Harrison’s sister Mary and her husband Samuel Heathwood had sailed to Moreton Bay in 1856. The Harrisons then joined the Heathwoods in Brisbane, working together in the shingle industry. In 1869, Harrison chose the property at what is now Cedar Vale. In 1873, he purchased a further 238 acres at Veresdale Scrub, and shortly after purchased the adjoining block of 88 acres.

The first home built on the Broomfield block was a slab hut. It was replaced by the current home in 1887, which is now a landmark on the Mount Lindesay Highway. Timber from the property was milled for the house and the only remnant of the original slab hut is the kitchen door. The location of Broomfield made it a popular stopping place for weary travellers. Susan Harrison was well known for her hospitality. Sadly she died in her early 50s, when she still had young children in need of care.

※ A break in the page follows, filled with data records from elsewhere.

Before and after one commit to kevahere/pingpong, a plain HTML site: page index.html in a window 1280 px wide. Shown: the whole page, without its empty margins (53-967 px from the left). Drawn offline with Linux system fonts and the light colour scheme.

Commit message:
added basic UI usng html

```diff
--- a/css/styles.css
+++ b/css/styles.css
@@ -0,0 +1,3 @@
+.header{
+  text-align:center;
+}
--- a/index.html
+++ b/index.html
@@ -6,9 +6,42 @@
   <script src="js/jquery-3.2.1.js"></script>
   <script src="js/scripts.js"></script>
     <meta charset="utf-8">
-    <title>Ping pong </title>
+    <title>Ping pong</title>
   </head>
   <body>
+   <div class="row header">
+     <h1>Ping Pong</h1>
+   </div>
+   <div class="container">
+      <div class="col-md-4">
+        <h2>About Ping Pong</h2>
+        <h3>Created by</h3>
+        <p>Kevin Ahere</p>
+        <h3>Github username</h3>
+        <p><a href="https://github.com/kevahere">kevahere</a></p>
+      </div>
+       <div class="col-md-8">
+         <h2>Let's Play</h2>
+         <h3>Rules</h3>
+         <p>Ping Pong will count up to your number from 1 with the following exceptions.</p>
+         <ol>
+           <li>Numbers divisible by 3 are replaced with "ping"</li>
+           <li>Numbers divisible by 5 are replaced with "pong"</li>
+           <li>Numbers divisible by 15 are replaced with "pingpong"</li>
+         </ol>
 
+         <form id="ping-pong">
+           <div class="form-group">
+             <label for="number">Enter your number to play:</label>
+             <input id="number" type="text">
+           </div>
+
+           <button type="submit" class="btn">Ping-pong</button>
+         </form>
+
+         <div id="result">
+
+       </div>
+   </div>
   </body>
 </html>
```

Timber on the property included cedar, silky oak, pine and hardwood. In 1958 to 1959, repairs to Broomfield were undertaken by Irvine King. King was the great-grandson of George Harrison, and he used timber from the property for the repairs. The high ceilings in some parts of the house were lowered and the original kitchen wing was changed.

When the railway was constructed in 1888, the nearby station was called Cedar Pocket.